§ DIRECTIONS: Give back every record exactly as written.

BEGIN AVAILABLE DATA

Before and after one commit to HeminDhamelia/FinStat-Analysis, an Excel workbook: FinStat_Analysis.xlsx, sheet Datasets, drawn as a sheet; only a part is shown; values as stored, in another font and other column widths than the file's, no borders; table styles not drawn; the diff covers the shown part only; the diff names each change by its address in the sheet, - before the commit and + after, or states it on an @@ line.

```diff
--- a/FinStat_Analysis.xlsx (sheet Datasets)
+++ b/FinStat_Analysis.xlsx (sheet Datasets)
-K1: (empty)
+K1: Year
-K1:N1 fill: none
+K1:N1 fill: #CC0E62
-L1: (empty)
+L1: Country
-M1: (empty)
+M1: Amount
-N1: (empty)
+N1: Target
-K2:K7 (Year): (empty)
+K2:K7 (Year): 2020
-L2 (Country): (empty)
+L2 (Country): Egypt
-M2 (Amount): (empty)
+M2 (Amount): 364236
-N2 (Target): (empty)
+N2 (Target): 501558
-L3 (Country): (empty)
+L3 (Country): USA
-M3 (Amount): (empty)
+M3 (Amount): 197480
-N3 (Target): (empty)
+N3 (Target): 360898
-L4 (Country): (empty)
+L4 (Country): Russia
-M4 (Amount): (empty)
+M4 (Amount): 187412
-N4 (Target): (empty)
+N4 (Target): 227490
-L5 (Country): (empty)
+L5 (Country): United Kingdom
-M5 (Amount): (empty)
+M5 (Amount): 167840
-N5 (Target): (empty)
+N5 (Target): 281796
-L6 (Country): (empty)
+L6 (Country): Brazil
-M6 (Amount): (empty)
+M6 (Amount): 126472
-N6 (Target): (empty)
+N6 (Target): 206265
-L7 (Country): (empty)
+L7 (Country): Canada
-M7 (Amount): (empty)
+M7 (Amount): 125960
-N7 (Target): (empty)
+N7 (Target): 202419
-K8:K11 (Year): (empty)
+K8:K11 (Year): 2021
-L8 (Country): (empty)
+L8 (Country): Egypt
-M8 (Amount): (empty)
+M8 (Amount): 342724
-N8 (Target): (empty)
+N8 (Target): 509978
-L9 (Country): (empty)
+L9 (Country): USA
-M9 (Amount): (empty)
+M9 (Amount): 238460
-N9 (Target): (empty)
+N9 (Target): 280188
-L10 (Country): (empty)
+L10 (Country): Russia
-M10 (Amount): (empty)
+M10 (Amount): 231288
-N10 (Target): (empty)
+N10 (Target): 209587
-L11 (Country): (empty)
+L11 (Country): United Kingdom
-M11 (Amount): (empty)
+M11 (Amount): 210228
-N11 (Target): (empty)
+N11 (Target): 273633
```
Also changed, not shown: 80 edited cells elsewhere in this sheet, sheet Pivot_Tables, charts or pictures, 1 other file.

END AVAILABLE DATA

§ ANSWER SPACE:
Before and after one commit to HeminDhamelia/FinStat-Analysis, an Excel workbook: FinStat_Analysis.xlsx, sheet Datasets, drawn as a sheet; only a part is shown; values as stored, in another font and other column widths than the file's, no borders; table styles not drawn; the diff covers the shown part only; the diff names each change by its address in the sheet, - before the commit and + after, or states it on an @@ line.

```diff
--- a/FinStat_Analysis.xlsx (sheet Datasets)
+++ b/FinStat_Analysis.xlsx (sheet Datasets)
-K1: (empty)
+K1: Year
-K1:N1 fill: none
+K1:N1 fill: #CC0E62
-L1: (empty)
+L1: Country
-M1: (empty)
+M1: Amount
-N1: (empty)
+N1: Target
-K2:K7 (Year): (empty)
+K2:K7 (Year): 2020
-L2 (Country): (empty)
+L2 (Country): Egypt
-M2 (Amount): (empty)
+M2 (Amount): 364236
-N2 (Target): (empty)
+N2 (Target): 501558
-L3 (Country): (empty)
+L3 (Country): USA
-M3 (Amount): (empty)
+M3 (Amount): 197480
-N3 (Target): (empty)
+N3 (Target): 360898
-L4 (Country): (empty)
+L4 (Country): Russia
-M4 (Amount): (empty)
+M4 (Amount): 187412
-N4 (Target): (empty)
+N4 (Target): 227490
-L5 (Country): (empty)
+L5 (Country): United Kingdom
-M5 (Amount): (empty)
+M5 (Amount): 167840
-N5 (Target): (empty)
+N5 (Target): 281796
-L6 (Country): (empty)
+L6 (Country): Brazil
-M6 (Amount): (empty)
+M6 (Amount): 126472
-N6 (Target): (empty)
+N6 (Target): 206265
-L7 (Country): (empty)
+L7 (Country): Canada
-M7 (Amount): (empty)
+M7 (Amount): 125960
-N7 (Target): (empty)
+N7 (Target): 202419
-K8:K11 (Year): (empty)
+K8:K11 (Year): 2021
-L8 (Country): (empty)
+L8 (Country): Egypt
-M8 (Amount): (empty)
+M8 (Amount): 342724
-N8 (Target): (empty)
+N8 (Target): 509978
-L9 (Country): (empty)
+L9 (Country): USA
-M9 (Amount): (empty)
+M9 (Amount): 238460
-N9 (Target): (empty)
+N9 (Target): 280188
-L10 (Country): (empty)
+L10 (Country): Russia
-M10 (Amount): (empty)
+M10 (Amount): 231288
-N10 (Target): (empty)
+N10 (Target): 209587
-L11 (Country): (empty)
+L11 (Country): United Kingdom
-M11 (Amount): (empty)
+M11 (Amount): 210228
-N11 (Target): (empty)
+N11 (Target): 273633
```
Also changed, not shown: 80 edited cells elsewhere in this sheet, sheet Pivot_Tables, charts or pictures, 1 other file.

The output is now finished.